Stetten Home Services arrived on a hot summer morning, installed a wireless relative humidity device, and thoroughly inspected the floor of the house from the interior and the crawlspace by crawling through every last foot. It was noted that the home has two package units and a 3rd split system for the 3rd floor. It was noted that both package units have 4″ Fresh-Air intakes.

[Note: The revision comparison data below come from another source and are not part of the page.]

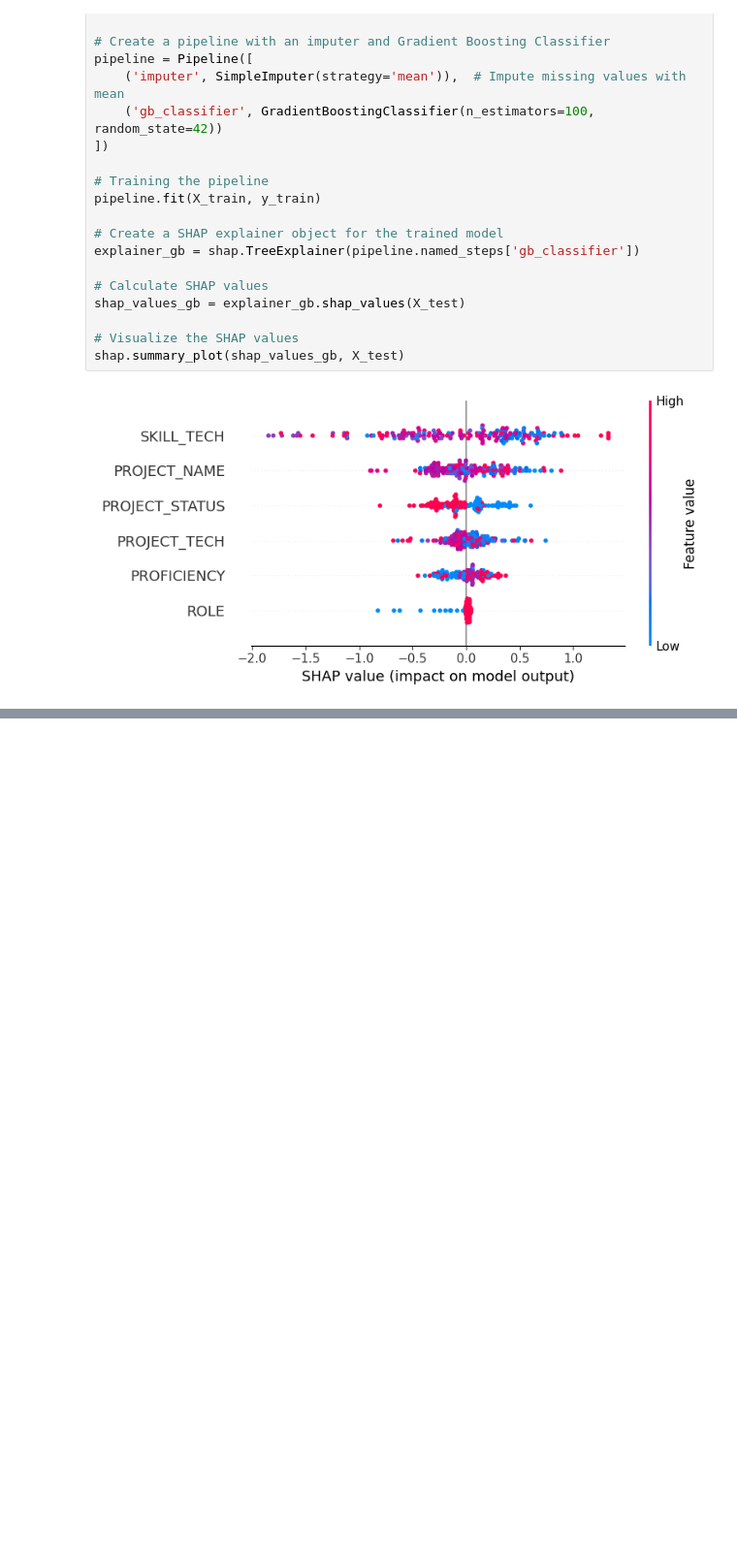
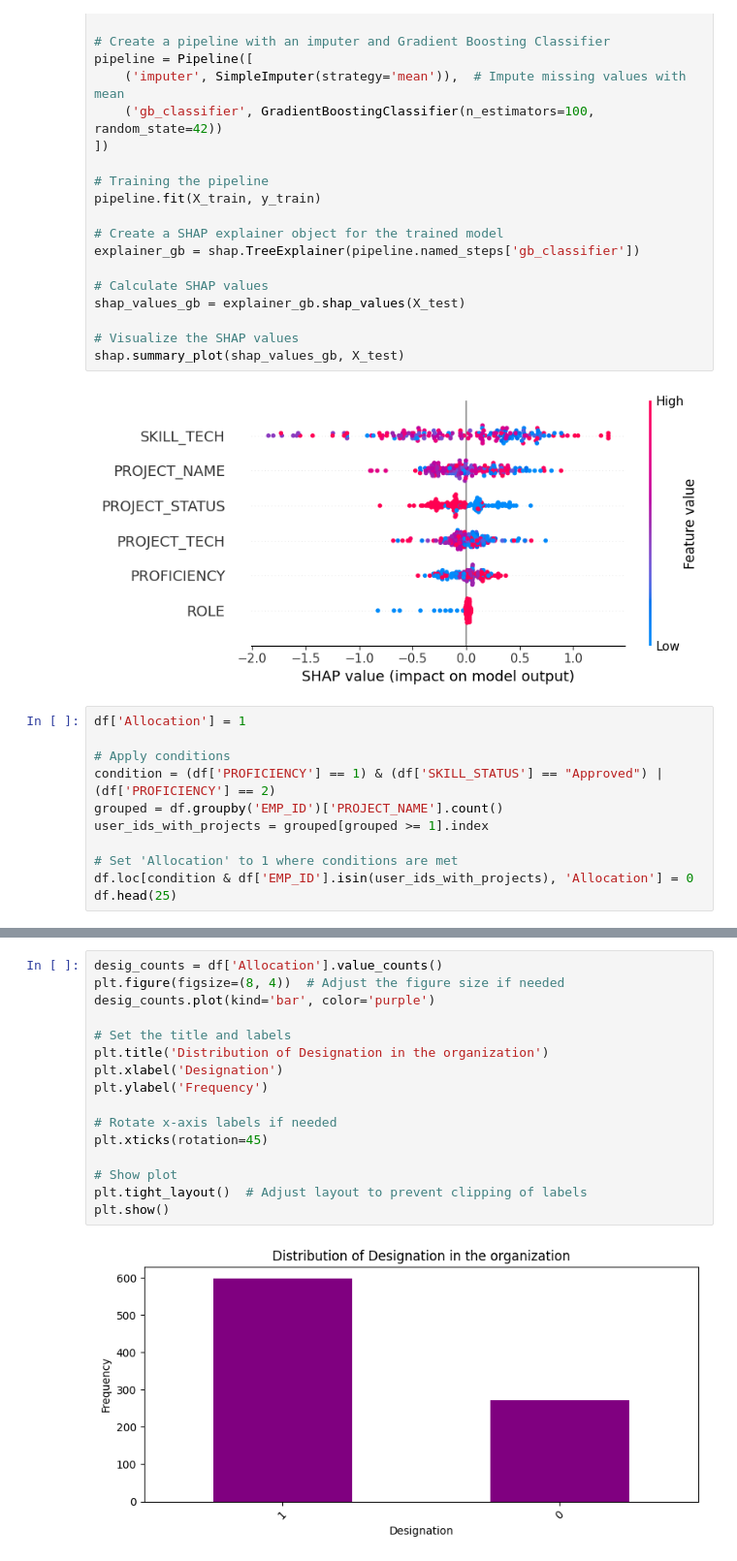
Before and after one commit to ashmithalaxmi/ProjectAA, a Jupyter notebook: SM_DataScience.ipynb, the cells around one changed output, grey strips where cells are left out. Shown at 97% size. Drawn from its saved outputs; the diff is of its cells as text; blank space fills up the shorter version.

```diff
--- a/SM_DataScience.ipynb
+++ b/SM_DataScience.ipynb
@@ -769,3 +787,14 @@ shap_values_gb = explainer_gb.shap_values(X_test)
 shap.summary_plot(shap_values_gb, X_test)
 # %% [output]
 [figure]
+# %%
+df['Allocation'] = 1
+
+# Apply conditions
+condition = (df['PROFICIENCY'] == 1) & (df['SKILL_STATUS'] == "Approved") | (df['PROFICIENCY'] == 2)
+grouped = df.groupby('EMP_ID')['PROJECT_NAME'].count()
+user_ids_with_projects = grouped[grouped >= 1].index
+
+# Set 'Allocation' to 1 where conditions are met
+df.loc[condition & df['EMP_ID'].isin(user_ids_with_projects), 'Allocation'] = 0
+df.head(25)
@@ -771,0 +819,18 @@ shap.summary_plot(shap_values_gb, X_test)
+# %%
+desig_counts = df['Allocation'].value_counts()
+plt.figure(figsize=(8, 4))  # Adjust the figure size if needed
+desig_counts.plot(kind='bar', color='purple')
+
+# Set the title and labels
+plt.title('Distribution of Designation in the organization')
+plt.xlabel('Designation')
+plt.ylabel('Frequency')
+
+# Rotate x-axis labels if needed
+plt.xticks(rotation=45)
+
+# Show plot
+plt.tight_layout()  # Adjust layout to prevent clipping of labels
+plt.show()
+# %% [output]
+[figure, added]
```
Also changed, not shown: parts of 9 cells of this notebook, 2 other files.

1) Venting – The crawlspace was built without vents which is very common. When I build new homes, I also skip the vents. Because there is an extended period of time, during construction, where the crawlspace has no active drying mechanism, crawlspaces can get moldy prior to completion of construction if the home is built during the summer months. One strategy to reduce the risk of this, is to install 2 crawlspace doors on opposite sides of the crawlspace to allow for cross ventilation during construction. The closer the crawlspace door is to the top of the space, the better it allows the hottest most humid air escape, but no door allows the top 12″-16″ of air to escape, which is why cross-ventilation is a great temporary strategy, because air can really blow through under the right windy conditions.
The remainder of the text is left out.